[EXERCISE DESCRIPTION]: If a line includes "grade", copy it out of the entries.

[MATERIAL SHOWN]:
----------------------------------------
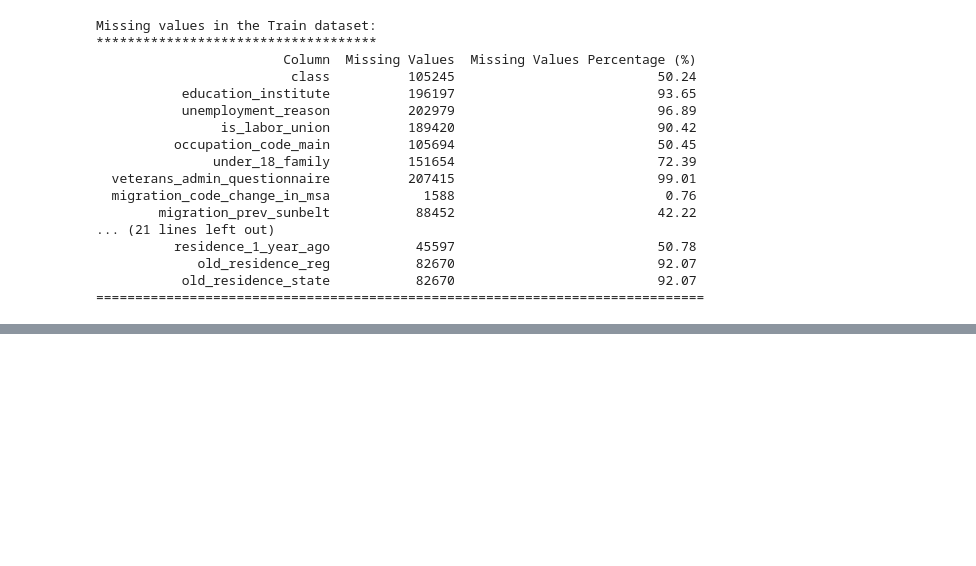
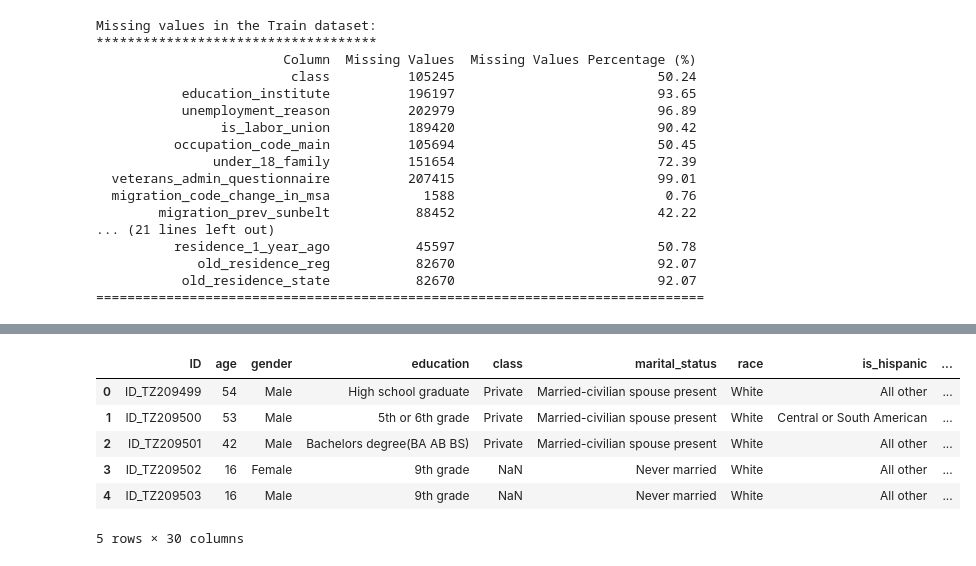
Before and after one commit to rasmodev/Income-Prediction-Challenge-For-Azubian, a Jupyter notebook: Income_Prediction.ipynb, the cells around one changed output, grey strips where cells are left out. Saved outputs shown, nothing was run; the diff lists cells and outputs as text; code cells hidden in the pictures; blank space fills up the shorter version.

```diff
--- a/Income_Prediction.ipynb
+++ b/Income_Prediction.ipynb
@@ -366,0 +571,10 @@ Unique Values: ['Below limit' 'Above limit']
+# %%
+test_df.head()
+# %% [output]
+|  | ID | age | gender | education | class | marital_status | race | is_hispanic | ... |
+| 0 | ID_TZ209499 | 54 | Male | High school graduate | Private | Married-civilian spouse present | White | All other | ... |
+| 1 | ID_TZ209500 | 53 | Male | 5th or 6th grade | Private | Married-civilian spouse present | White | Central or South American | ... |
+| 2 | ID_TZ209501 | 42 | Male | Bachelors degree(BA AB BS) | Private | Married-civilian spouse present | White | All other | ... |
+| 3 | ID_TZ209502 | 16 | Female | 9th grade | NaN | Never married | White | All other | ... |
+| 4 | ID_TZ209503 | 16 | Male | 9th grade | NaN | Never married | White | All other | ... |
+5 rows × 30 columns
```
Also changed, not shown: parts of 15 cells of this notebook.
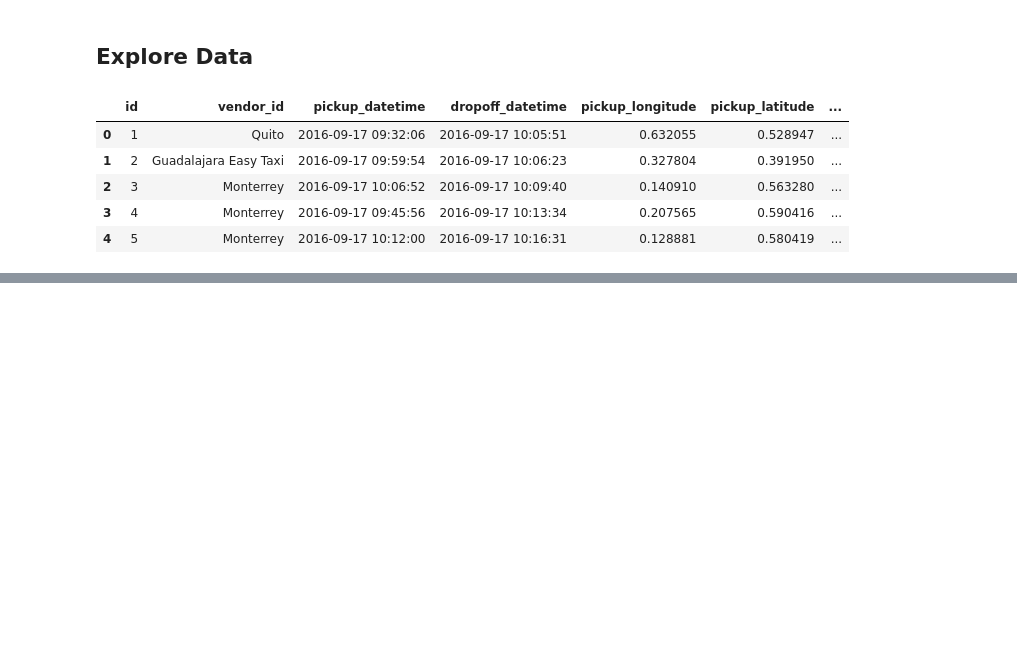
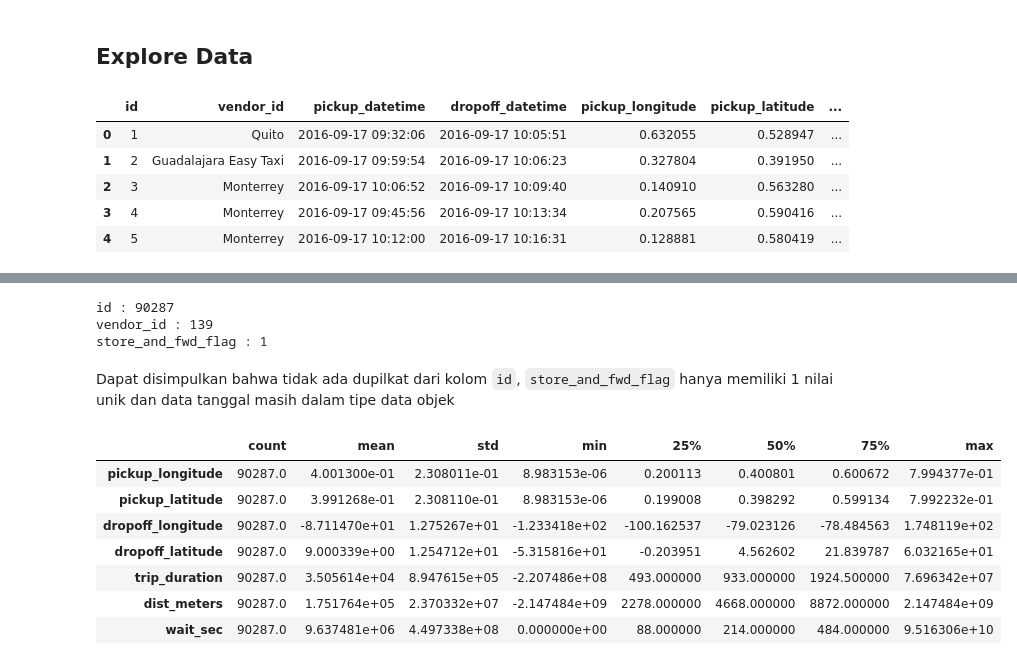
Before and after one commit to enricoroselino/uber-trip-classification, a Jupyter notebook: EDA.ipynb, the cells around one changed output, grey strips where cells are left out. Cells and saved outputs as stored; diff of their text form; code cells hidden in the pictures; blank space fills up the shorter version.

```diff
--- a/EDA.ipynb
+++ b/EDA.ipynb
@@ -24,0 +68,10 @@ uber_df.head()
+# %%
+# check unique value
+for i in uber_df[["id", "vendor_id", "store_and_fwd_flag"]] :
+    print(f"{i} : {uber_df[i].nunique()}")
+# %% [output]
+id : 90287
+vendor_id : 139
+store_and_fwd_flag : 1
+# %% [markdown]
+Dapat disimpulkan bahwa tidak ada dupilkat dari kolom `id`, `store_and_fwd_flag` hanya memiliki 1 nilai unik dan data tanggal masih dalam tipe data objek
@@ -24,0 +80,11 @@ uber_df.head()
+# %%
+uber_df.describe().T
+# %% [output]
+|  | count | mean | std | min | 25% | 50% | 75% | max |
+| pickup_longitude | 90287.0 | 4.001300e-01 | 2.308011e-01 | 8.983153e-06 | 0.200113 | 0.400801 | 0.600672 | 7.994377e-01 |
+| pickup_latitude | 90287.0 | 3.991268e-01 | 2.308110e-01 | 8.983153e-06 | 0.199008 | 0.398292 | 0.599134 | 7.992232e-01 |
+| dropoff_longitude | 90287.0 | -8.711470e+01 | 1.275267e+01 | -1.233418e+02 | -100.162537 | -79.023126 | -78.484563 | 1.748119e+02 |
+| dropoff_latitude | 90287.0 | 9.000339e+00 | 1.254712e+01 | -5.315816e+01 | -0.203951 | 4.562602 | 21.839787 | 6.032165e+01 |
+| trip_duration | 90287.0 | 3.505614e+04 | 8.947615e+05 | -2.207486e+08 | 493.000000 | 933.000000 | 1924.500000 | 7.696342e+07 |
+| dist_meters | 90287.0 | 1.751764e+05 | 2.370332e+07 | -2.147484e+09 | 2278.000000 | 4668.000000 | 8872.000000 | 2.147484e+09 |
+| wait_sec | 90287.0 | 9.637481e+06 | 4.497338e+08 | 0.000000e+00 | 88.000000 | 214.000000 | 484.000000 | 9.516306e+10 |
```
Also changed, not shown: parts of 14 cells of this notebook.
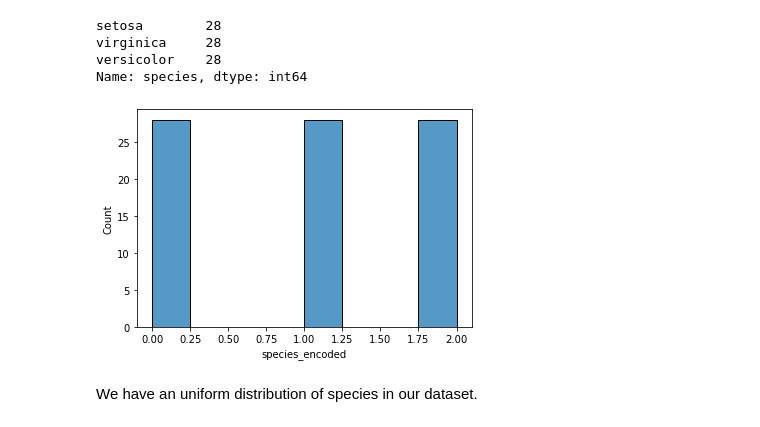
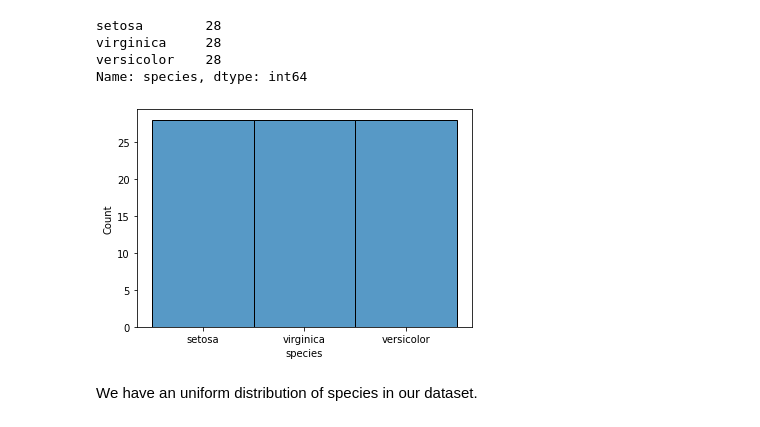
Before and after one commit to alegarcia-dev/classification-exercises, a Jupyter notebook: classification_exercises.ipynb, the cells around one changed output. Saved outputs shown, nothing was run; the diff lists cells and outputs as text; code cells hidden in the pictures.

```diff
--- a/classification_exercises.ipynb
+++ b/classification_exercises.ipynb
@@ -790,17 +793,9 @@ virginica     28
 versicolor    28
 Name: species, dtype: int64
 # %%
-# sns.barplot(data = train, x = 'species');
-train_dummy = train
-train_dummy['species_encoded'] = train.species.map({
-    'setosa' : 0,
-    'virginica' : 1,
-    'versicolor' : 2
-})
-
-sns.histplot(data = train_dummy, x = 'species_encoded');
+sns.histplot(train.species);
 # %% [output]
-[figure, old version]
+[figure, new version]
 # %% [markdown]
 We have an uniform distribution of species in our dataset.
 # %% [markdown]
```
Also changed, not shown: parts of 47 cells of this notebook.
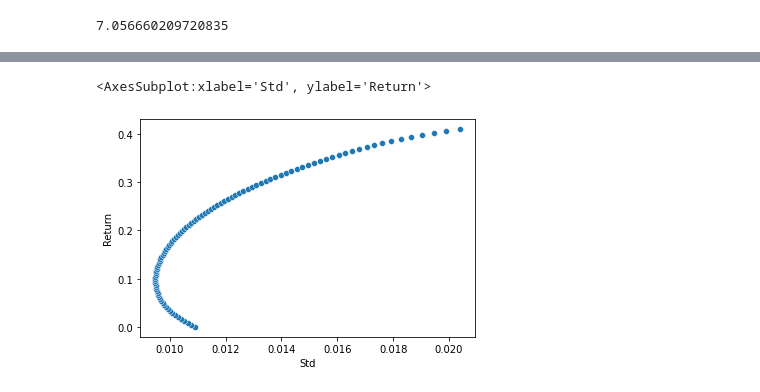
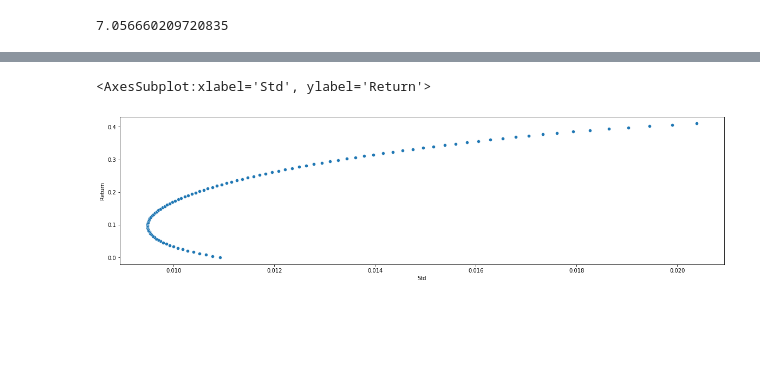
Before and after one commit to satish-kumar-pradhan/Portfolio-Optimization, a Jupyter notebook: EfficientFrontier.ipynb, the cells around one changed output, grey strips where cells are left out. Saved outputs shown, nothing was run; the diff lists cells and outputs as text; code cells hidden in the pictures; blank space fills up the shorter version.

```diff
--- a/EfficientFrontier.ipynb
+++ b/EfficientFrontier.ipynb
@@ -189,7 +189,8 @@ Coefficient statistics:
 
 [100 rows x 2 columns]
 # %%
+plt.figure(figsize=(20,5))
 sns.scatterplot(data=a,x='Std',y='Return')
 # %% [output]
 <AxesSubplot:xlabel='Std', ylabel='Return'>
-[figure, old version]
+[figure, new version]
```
----------------------------------------
[TASK SOLUTION]:
+| 1 | ID_TZ209500 | 53 | Male | 5th or 6th grade | Private | Married-civilian spouse present | White | Central or South American | ... |
+| 3 | ID_TZ209502 | 16 | Female | 9th grade | NaN | Never married | White | All other | ... |
+| 4 | ID_TZ209503 | 16 | Male | 9th grade | NaN | Never married | White | All other | ... |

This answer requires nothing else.